GFRC panels are used extensively to build walls, floors and staircase. Traditional brick walls consume materials - bricks, sand and cement. And significant labor and many months timeline is needed to build a house. All that is cut short by using the GFRC panels. Doors and windows can be cut-out precisely in these panels. Concrete is poured in the pockets of GFRC panels to make it strong. Use of steel reduces as the weight of the total structure is grossly reduced, so steel is mostly needed as reinforcement to carry gravity loads. Since no plastering is needed, cement’s use drastically reduced. The house will be ready in a matter of 3-4 weeks. Watch the video in which civil engineers from IIT Madras demonstrate the making of a GFRC panel built house. (https://www.youtube.com/watch?v=UUQEUcB7cMM)


This is more of assembly at site since most of the construction is done at the factory. If you need to build a kiosk or a bunk house, you don’t have to construct it, rather you buy and get it installed in a weekend. You can get it moved to another location if the situation demands it. Sintex on the sellers of these pre-fabs.
Source: http://www.sintex-plastics.com/prefab/prefab_usp.htm

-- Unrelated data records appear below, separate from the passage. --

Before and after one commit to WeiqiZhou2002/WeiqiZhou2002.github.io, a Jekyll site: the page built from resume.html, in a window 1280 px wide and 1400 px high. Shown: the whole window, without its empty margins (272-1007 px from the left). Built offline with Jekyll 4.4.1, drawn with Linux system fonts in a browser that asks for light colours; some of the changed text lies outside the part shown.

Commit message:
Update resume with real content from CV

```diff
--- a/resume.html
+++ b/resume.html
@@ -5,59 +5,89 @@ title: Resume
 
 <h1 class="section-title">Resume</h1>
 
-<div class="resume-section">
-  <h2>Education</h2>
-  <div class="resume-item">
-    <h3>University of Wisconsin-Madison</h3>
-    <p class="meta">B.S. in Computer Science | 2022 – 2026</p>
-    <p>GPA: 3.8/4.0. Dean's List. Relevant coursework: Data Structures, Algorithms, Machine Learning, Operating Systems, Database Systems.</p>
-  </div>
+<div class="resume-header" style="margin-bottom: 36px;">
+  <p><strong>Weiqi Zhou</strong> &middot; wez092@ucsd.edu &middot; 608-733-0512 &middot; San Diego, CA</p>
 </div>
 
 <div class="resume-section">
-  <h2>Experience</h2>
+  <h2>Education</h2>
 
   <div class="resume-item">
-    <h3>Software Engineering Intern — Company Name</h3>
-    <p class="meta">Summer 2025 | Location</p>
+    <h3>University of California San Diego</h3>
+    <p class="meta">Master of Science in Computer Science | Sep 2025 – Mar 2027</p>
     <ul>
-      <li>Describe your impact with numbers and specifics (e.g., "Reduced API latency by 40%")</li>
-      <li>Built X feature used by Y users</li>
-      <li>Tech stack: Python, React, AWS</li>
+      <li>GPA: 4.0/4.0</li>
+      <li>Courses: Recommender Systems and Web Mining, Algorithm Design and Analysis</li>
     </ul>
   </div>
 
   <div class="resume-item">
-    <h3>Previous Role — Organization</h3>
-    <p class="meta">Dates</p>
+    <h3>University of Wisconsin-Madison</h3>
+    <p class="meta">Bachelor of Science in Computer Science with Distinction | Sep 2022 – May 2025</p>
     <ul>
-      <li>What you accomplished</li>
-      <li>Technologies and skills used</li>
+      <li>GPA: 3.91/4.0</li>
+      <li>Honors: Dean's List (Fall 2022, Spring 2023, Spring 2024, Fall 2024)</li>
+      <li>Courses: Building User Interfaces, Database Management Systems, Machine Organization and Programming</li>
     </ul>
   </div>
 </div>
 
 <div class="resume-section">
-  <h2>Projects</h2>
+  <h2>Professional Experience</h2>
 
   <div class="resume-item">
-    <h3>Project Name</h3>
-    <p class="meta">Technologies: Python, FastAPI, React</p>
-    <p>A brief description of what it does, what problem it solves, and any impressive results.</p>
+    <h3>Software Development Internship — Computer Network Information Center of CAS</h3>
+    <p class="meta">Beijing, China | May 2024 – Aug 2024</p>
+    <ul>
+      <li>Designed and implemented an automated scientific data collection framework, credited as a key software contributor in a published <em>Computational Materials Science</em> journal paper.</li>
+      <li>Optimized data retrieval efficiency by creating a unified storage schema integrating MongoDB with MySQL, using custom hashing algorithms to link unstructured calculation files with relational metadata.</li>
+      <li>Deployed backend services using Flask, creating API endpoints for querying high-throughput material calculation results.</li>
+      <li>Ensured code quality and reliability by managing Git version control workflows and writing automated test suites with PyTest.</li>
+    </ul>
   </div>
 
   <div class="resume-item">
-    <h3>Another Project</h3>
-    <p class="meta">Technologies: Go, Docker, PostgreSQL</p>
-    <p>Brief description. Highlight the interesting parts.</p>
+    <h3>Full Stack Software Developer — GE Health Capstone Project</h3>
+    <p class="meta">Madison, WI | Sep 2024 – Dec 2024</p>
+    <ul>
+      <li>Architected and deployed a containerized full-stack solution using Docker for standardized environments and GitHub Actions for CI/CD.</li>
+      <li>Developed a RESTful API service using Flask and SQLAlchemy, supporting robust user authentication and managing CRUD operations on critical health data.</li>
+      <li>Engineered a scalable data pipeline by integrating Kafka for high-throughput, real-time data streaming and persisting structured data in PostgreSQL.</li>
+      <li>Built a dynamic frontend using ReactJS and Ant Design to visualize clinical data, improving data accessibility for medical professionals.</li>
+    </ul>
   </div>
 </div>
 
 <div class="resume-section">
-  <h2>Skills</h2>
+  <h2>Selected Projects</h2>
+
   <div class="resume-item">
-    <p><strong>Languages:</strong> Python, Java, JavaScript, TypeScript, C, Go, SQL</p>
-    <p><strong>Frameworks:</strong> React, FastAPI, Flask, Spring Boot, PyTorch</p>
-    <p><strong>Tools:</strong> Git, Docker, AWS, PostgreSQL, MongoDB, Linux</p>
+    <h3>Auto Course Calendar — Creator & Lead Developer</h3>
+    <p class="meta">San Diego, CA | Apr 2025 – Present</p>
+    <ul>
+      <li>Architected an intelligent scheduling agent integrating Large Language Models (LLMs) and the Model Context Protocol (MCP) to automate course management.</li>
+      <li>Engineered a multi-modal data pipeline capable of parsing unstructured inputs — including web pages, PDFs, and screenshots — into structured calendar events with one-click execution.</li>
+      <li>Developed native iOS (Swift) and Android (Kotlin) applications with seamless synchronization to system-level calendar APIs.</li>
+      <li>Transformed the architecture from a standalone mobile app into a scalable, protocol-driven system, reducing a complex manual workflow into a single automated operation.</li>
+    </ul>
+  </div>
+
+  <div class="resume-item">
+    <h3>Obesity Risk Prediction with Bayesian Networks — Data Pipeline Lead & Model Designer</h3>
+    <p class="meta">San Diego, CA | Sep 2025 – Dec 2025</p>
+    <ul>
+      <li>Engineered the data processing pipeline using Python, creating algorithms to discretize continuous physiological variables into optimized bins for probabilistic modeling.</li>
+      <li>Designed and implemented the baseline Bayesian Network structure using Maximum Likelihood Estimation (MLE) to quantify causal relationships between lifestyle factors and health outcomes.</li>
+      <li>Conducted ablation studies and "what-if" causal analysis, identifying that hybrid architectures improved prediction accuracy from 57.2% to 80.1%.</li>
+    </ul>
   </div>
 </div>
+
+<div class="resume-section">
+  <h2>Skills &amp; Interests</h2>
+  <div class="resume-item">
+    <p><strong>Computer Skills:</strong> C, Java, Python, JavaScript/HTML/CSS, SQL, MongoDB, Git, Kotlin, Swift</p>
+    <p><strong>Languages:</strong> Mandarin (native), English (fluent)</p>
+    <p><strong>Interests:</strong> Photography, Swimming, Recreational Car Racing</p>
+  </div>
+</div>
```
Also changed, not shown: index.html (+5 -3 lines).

Bamboo house:

This is innovative thinking in making use of the bamboo to build structure of the house. If bamboo can be used in making a ladder which easily holds loads of a person or two, why not extend the use of it and build column structure to carry gravity loads? Yes, sure. There are many houses built that way to prove the reliability of this method. For your next farm house or sun-shades on your roof, you can try this by calling companies like Wonder grass (http://www.wondergrass.in/).

Source: http://www.wondergrass.in/

As the cost of housing is ever increasing, search for alternative methods for low cost housing will also increase and one can expect lot more new things happening in this segment.